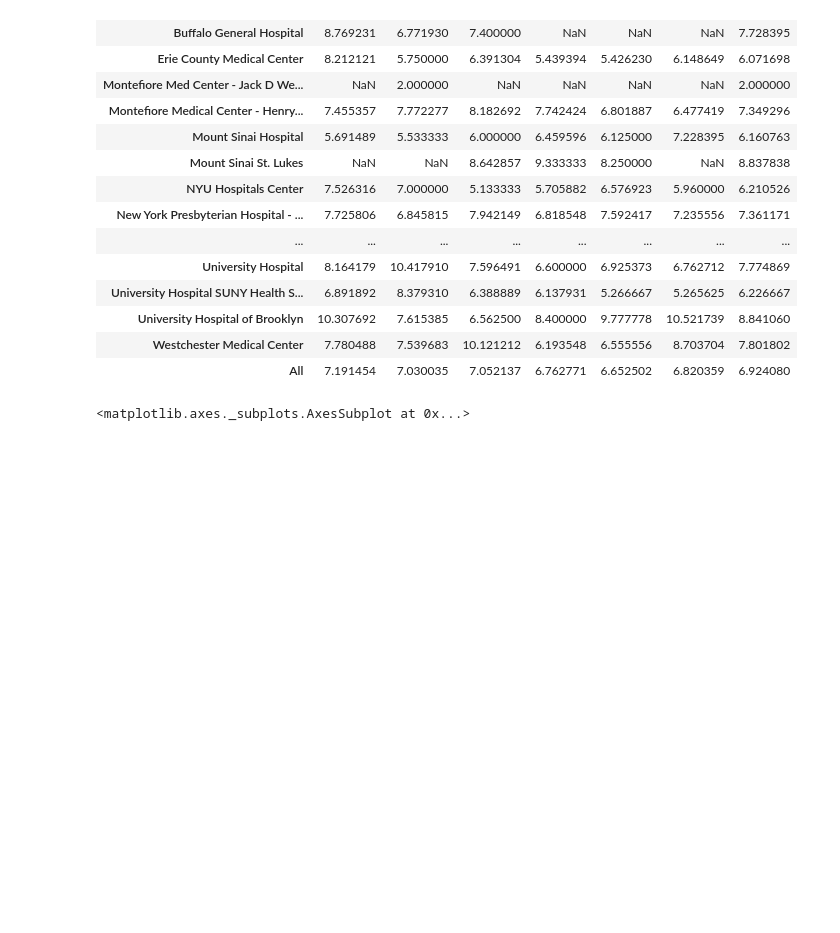
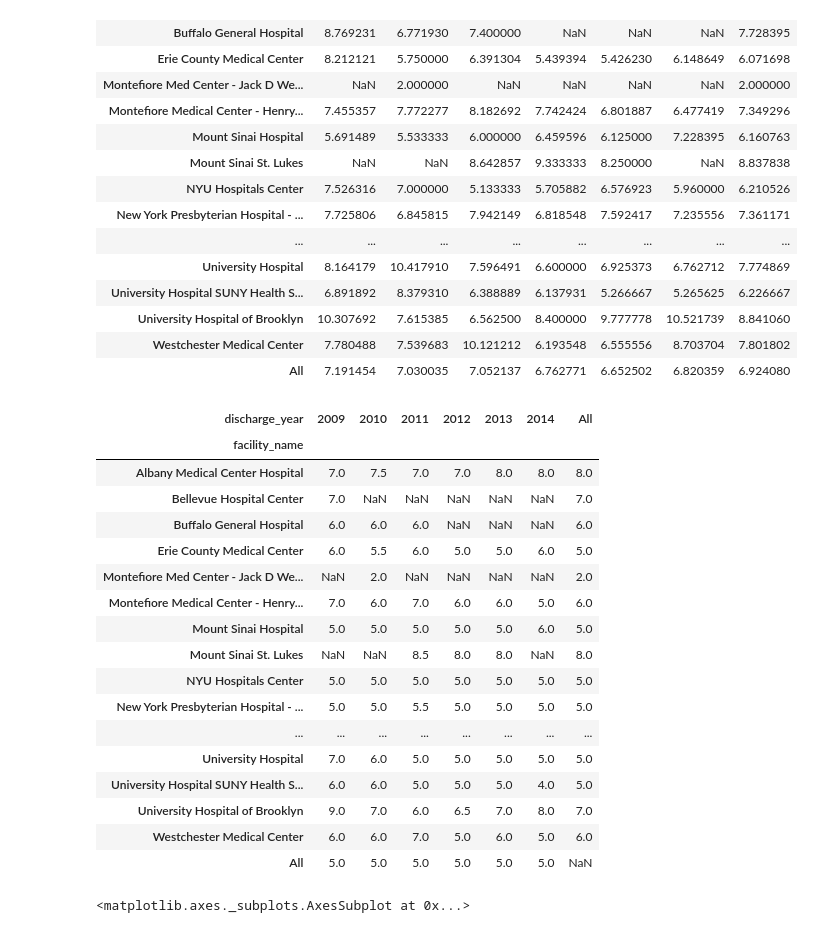
Before and after one commit to jhajagos/health-open-data-workshop, a Jupyter notebook: SPARCS Kidney Transplants multiple years 2009-2014.ipynb, the cells around one changed output. Saved outputs shown, nothing was run; the diff lists cells and outputs as text; code cells hidden in the pictures; blank space fills up the shorter version.

```diff
--- a/SPARCS Kidney Transplants multiple years 2009-2014.ipynb
+++ b/SPARCS Kidney Transplants multiple years 2009-2014.ipynb
@@ -146,6 +146,28 @@ pd.crosstab(kidney_cy_09_14["facility_name"],  kidney_cy_09_14["discharge_year"]
 | University Hospital of Brooklyn | 10.307692 | 7.615385 | 6.562500 | 8.400000 | 9.777778 | 10.521739 | 8.841060 |
 | Westchester Medical Center | 7.780488 | 7.539683 | 10.121212 | 6.193548 | 6.555556 | 8.703704 | 7.801802 |
 | All | 7.191454 | 7.030035 | 7.052137 | 6.762771 | 6.652502 | 6.820359 | 6.924080 |
+# %%
+pd.crosstab(kidney_cy_09_14["facility_name"],  kidney_cy_09_14["discharge_year"],
+            margins=True, values=kidney_cy_09_14["length_of_stay"],aggfunc=np.median)
+# %% [output]
+| discharge_year | 2009 | 2010 | 2011 | 2012 | 2013 | 2014 | All |
+| facility_name |  |  |  |  |  |  |  |
+| Albany Medical Center Hospital | 7.0 | 7.5 | 7.0 | 7.0 | 8.0 | 8.0 | 8.0 |
+| Bellevue Hospital Center | 7.0 | NaN | NaN | NaN | NaN | NaN | 7.0 |
+| Buffalo General Hospital | 6.0 | 6.0 | 6.0 | NaN | NaN | NaN | 6.0 |
+| Erie County Medical Center | 6.0 | 5.5 | 6.0 | 5.0 | 5.0 | 6.0 | 5.0 |
+| Montefiore Med Center - Jack D We... | NaN | 2.0 | NaN | NaN | NaN | NaN | 2.0 |
+| Montefiore Medical Center - Henry... | 7.0 | 6.0 | 7.0 | 6.0 | 6.0 | 5.0 | 6.0 |
+| Mount Sinai Hospital | 5.0 | 5.0 | 5.0 | 5.0 | 5.0 | 6.0 | 5.0 |
+| Mount Sinai St. Lukes | NaN | NaN | 8.5 | 8.0 | 8.0 | NaN | 8.0 |
+| NYU Hospitals Center | 5.0 | 5.0 | 5.0 | 5.0 | 5.0 | 5.0 | 5.0 |
+| New York Presbyterian Hospital - ... | 5.0 | 5.0 | 5.5 | 5.0 | 5.0 | 5.0 | 5.0 |
+| ... | ... | ... | ... | ... | ... | ... | ... |
+| University Hospital | 7.0 | 6.0 | 5.0 | 5.0 | 5.0 | 5.0 | 5.0 |
+| University Hospital SUNY Health S... | 6.0 | 6.0 | 5.0 | 5.0 | 5.0 | 4.0 | 5.0 |
+| University Hospital of Brooklyn | 9.0 | 7.0 | 6.0 | 6.5 | 7.0 | 8.0 | 7.0 |
+| Westchester Medical Center | 6.0 | 6.0 | 7.0 | 5.0 | 6.0 | 5.0 | 6.0 |
+| All | 5.0 | 5.0 | 5.0 | 5.0 | 5.0 | 5.0 | NaN |
 # %%
 import seaborn as sb
 # %%
```
Also changed, not shown: parts of 2 cells of this notebook, 2 other files.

━━━━━━━━━━━━━━━━

Assignment
All of the data must be given again exactly, without the pictures.

Solution to this exercise
Before and after one commit to jhajagos/health-open-data-workshop, a Jupyter notebook: SPARCS Kidney Transplants multiple years 2009-2014.ipynb, the cells around one changed output. Saved outputs shown, nothing was run; the diff lists cells and outputs as text; code cells hidden in the pictures; blank space fills up the shorter version.

```diff
--- a/SPARCS Kidney Transplants multiple years 2009-2014.ipynb
+++ b/SPARCS Kidney Transplants multiple years 2009-2014.ipynb
@@ -146,6 +146,28 @@ pd.crosstab(kidney_cy_09_14["facility_name"],  kidney_cy_09_14["discharge_year"]
 | University Hospital of Brooklyn | 10.307692 | 7.615385 | 6.562500 | 8.400000 | 9.777778 | 10.521739 | 8.841060 |
 | Westchester Medical Center | 7.780488 | 7.539683 | 10.121212 | 6.193548 | 6.555556 | 8.703704 | 7.801802 |
 | All | 7.191454 | 7.030035 | 7.052137 | 6.762771 | 6.652502 | 6.820359 | 6.924080 |
+# %%
+pd.crosstab(kidney_cy_09_14["facility_name"],  kidney_cy_09_14["discharge_year"],
+            margins=True, values=kidney_cy_09_14["length_of_stay"],aggfunc=np.median)
+# %% [output]
+| discharge_year | 2009 | 2010 | 2011 | 2012 | 2013 | 2014 | All |
+| facility_name |  |  |  |  |  |  |  |
+| Albany Medical Center Hospital | 7.0 | 7.5 | 7.0 | 7.0 | 8.0 | 8.0 | 8.0 |
+| Bellevue Hospital Center | 7.0 | NaN | NaN | NaN | NaN | NaN | 7.0 |
+| Buffalo General Hospital | 6.0 | 6.0 | 6.0 | NaN | NaN | NaN | 6.0 |
+| Erie County Medical Center | 6.0 | 5.5 | 6.0 | 5.0 | 5.0 | 6.0 | 5.0 |
+| Montefiore Med Center - Jack D We... | NaN | 2.0 | NaN | NaN | NaN | NaN | 2.0 |
+| Montefiore Medical Center - Henry... | 7.0 | 6.0 | 7.0 | 6.0 | 6.0 | 5.0 | 6.0 |
+| Mount Sinai Hospital | 5.0 | 5.0 | 5.0 | 5.0 | 5.0 | 6.0 | 5.0 |
+| Mount Sinai St. Lukes | NaN | NaN | 8.5 | 8.0 | 8.0 | NaN | 8.0 |
+| NYU Hospitals Center | 5.0 | 5.0 | 5.0 | 5.0 | 5.0 | 5.0 | 5.0 |
+| New York Presbyterian Hospital - ... | 5.0 | 5.0 | 5.5 | 5.0 | 5.0 | 5.0 | 5.0 |
+| ... | ... | ... | ... | ... | ... | ... | ... |
+| University Hospital | 7.0 | 6.0 | 5.0 | 5.0 | 5.0 | 5.0 | 5.0 |
+| University Hospital SUNY Health S... | 6.0 | 6.0 | 5.0 | 5.0 | 5.0 | 4.0 | 5.0 |
+| University Hospital of Brooklyn | 9.0 | 7.0 | 6.0 | 6.5 | 7.0 | 8.0 | 7.0 |
+| Westchester Medical Center | 6.0 | 6.0 | 7.0 | 5.0 | 6.0 | 5.0 | 6.0 |
+| All | 5.0 | 5.0 | 5.0 | 5.0 | 5.0 | 5.0 | NaN |
 # %%
 import seaborn as sb
 # %%
```
Also changed, not shown: parts of 2 cells of this notebook, 2 other files.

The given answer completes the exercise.